view Table Content

FEATURED ON HARPERS.ORG

Post
Arab artists take up — and look past — regional politics
“When everyday life regularly throws up images of terror and drama and the technological sublime, how can a photographer compete?”
“Qalandia 2087, 2009,” by Wafa Hourani
Post
“There was torture by the previous regime and by the current Iraqi regime,” Dr. Amin said. “Torture by our Kurdish government, torture by Syrians, torture by the U.S.”
Visiting His Own Grave © Anadolu Agency/Getty Images
Article
The Tale of the Tape·

= Subscribers only.
Sign in here.
Subscribe here.

“Heroin isn’t the weakness Art Pepper submits to; it’s the passion he revels in.”
Photograph (detail) © Laurie Pepper
Criticism
The Soft-Kill Solution·

= Subscribers only.
Sign in here.
Subscribe here.

"Policymakers, recognizing the growing influence of civil disobedience and riots on the direction of the nation, had already begun turning to science for a response."
Illustration by Richard Mia
New Books
New Books·

= Subscribers only.
Sign in here.
Subscribe here.

 
“Almond insists that watching football does more than feed an appetite for violence. It’s a kind of modern-day human sacrifice, and it makes us more likely to go to war.”
Photograph by Harold Edgerton

Chance that a movie script copyrighted in the U.S. before 1925 was written by a woman:

1 in 2

Engineers funded by the United States military were working on electrical brain implants that will enable the creation of remote-controlled sharks.

Malaysian police were seeking fifteen people who appeared in an online video of the Malaysia-International Nude Sports Games 2014 Extravaganza, and Spanish police fined six Swiss tourists conducting an orgy in the back of a moving van for not wearing their seatbelts.

Subscribe to the Weekly Review newsletter. Don’t worry, we won’t sell your email address!

HARPER’S FINEST

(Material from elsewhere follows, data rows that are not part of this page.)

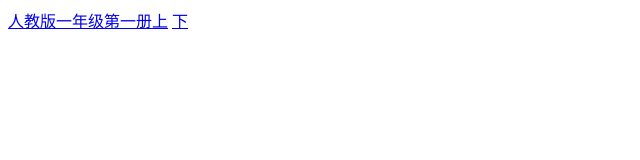
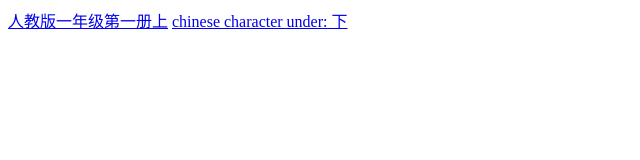
Before and after one commit to Lina-Liuna/Lina-Liuna.github.io, a plain HTML site: page Grade1.html in a window 1280 px wide. Shown: the whole page, without its empty margins (0-640 px from the left). Drawn offline with Linux system fonts and the light colour scheme.

Commit message:
add description

```diff
--- a/Grade1.html
+++ b/Grade1.html
@@ -6,6 +6,6 @@
 </head>
 <body>
     <a href="https://github.com/Lina-Liuna/Lina-Liuna.github.io/blob/main/documentation/%E4%B8%80%E5%B9%B4%E7%BA%A7%E4%B8%8A%E5%86%8C%E8%AF%AD%E6%96%87.pdf">人教版一年级第一册上</a>
-    <a href="https://github.com/Lina-Liuna/Lina-Liuna.github.io/blob/main/chinese_grade1/%E4%B8%8B.pdf">下</a>
+    <a href="https://github.com/Lina-Liuna/Lina-Liuna.github.io/blob/main/chinese_grade1/%E4%B8%8B.pdf">chinese character under: 下</a>
 </body>
 </html>
```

In Praise of Idleness

By

I hope that after reading the following pages the leaders of the Y. M. C. A. will start a campaign to induce good young men to do nothing. If so, I shall not have lived in vain.

Subscribe Today